Members of the local flaggers association in B.C. are preparing to meet with the provincial minister of transportation next month to discuss the need for new laws that double the fine for drivers who are caught speeding in construction zones.
“I am very excited about the meeting because this is contrary to what was said initially,” said Tammy Sampson, cofounder of the B.C. Flagging Association and director of operations with BCRS Road Safe Inc.
“At least, there is going to be a discussion and they are going to hear us out. We are excited that they are going to let us present a case to them.”
Minister of Transportation and Infrastructure Todd Stone has agreed to meet with Sampson, as well as representatives from the International Brotherhood of Electrical Workers and the City of Surrey in Victoria on April 2.
According to Sampson it took more than three months for Minister Stone to respond to their request for information about the association’s recommendations for improving safety for traffic control people.
“We are not just asking for speeding fines to be doubled,” said Sampson.
“We are asking for all fines to be doubled, such as a distracted driving and undue attention. So, anytime you are in a construction zone and violate the regulations, you will get double the fine.”
She said every province and territory in Canada has double the fine for speeding in a construction zone except B.C.
Stone told Sampson in an e-mail on March 3, that the provincial government is not considering further increases in the immediate future.
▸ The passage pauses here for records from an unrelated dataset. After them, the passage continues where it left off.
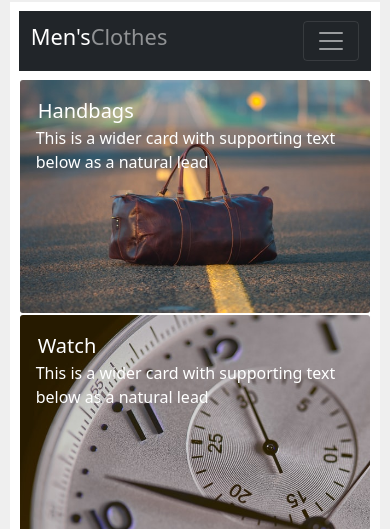
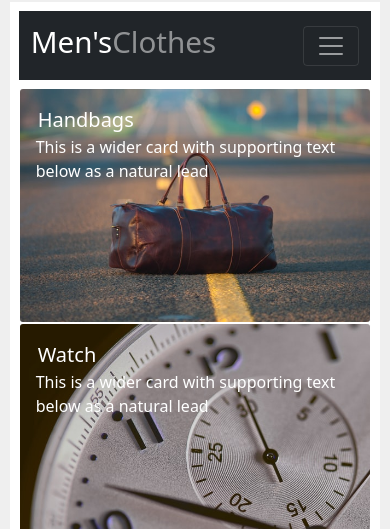
Before and after one commit to OlenaU/Homework12, a plain HTML site: page index.html in a window 390 px wide. Shown: the top 529 px of the page. Drawn offline with nearby package versions, Linux system fonts and the light colour scheme.

Commit message:
h1 fs update + media 480px

```diff
--- a/assets/css/style.css
+++ b/assets/css/style.css
@@ -1,5 +1,5 @@
 
-@media screen and (max-width: 420px) {
+@media screen and (max-width: 480px) {
 
 html {
   background-color: #EFEFEF;
@@ -33,7 +33,7 @@ header {
 }
 
 h1 {
-  font-size: calc(14px + 2vw);
+  font-size: calc(14px + 4vw);
 }
 
 h5 {
```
The B.C. Flagging Association has been advocating for more than two years for a change in the law.
However, they claim that the provincial government has been giving them the run around and they have had great difficulty getting straight answers.
To begin, members of the flagging association began sending requests for change to the then minister of justice and attorney general Shirley Bond in May 2012.
This continued until September 2012, when former minister of transportation Blair Leckstrom announced that fines would be doubled in construction zones.
Bond said she was taking action on the flaggers’ concerns. Leckstrom said he was supporting Bond with this change in the law.
“When Shirley Bond was the Minister of Transport, she committed her efforts, but to date has done nothing but passing the buck down the line,” said Sampson.
“When Blair Leckstrom became the minister of transport, he tried ignoring our endless emails and letters dated back to Dec 2011 and it was only when we involved the media (that) we finally received a reply.”
The confusion surrounding the issue is due to the fact that fines in construction zones are the responsibility of both the Ministry of Justice and the Ministry of Transportation and Infrastructure.
The Ministry of Justice is responsible for traffic laws and has authority to establish fines through the Offence Act Regulation.
However, the Ministry of Transportation and Infrastructure is responsible for rules of the road, which includes setting speed limits and posting signs in construction zones.
Bond told the flaggers in July 2012 that fines for speeding in construction zones would not be doubled.
She said this decision is up to the policing authority and she can’t interfere with, or direct, police in particular investigations.
This includes the enforcement of speeding infractions and penalties related to disobeying a flagger’s directions in construction zones, as contained in the Motor Vehicle Act.
At the same time, Bond said the Ministry of Transportation and Infrastructure has the responsibility for changing the fine structure in construction zones.
After providing this explanation, Bond forwarded the flagger’s request to RCMP Superintendent Denis Boucher.
Next, they were advised by the RCMP and local law enforcement that they cannot change the laws.
They said they are governed by the Motor Vehicle Act, under the minister of justice and attorney general.
The flaggers informed Leckstrom in May 2012 that safety signs informing drivers that fines for speeding double in construction zones have never actually been the law.
According to the flaggers, the police and the Ministry of Transportation have no idea where these signs came from.
At this point, Leckstrom said he supported the flaggers cause.
They had been asking him to make a change for about eight months.
However, Leckstrom said the enforcement of construction speed zones falls under the jurisdiction of the Ministry of Public Safety and Solicitor General.
He forwarded the flaggers concerns to Bond, who was the Minister of Public Safety and Solicitor General at the time.
The incorrect traffic signs originated in the 1990s, when fines for speeding in a construction zone were doubled from $75 to $150.
BC Speeding Fines 2014
The B.C. ministry of transportation said the normal range for speeding is $138-$196, while fines for speeding in a construction zone start at $196. The fines are graduated as follows:
- If the speed limit is exceeded by up to 21 km/h: $196 fine.
- If the speed limit is exceeded by 21 to 40 km/h: $253 fine.
The jump in the fine from $138 to $196 represents a 42 per cent increase. The fine would be $276, if the fines were actually doubled.
The fines for speeds more than 40km over the speed limit increase to a maximum of $483 and include seven day vehicle impoundment if the speed limit is exceeded by 41 – 60 km/h. A $483 fine and a seven day vehicle impoundment will be imposed if the speed limit is exceeded by more than 60 km/h.
In addition, police may also issue violation tickets for dangerous driving, undue care and attention and other infractions depending on the situation, including a $196 fine if a flagger is present and not being obeyed.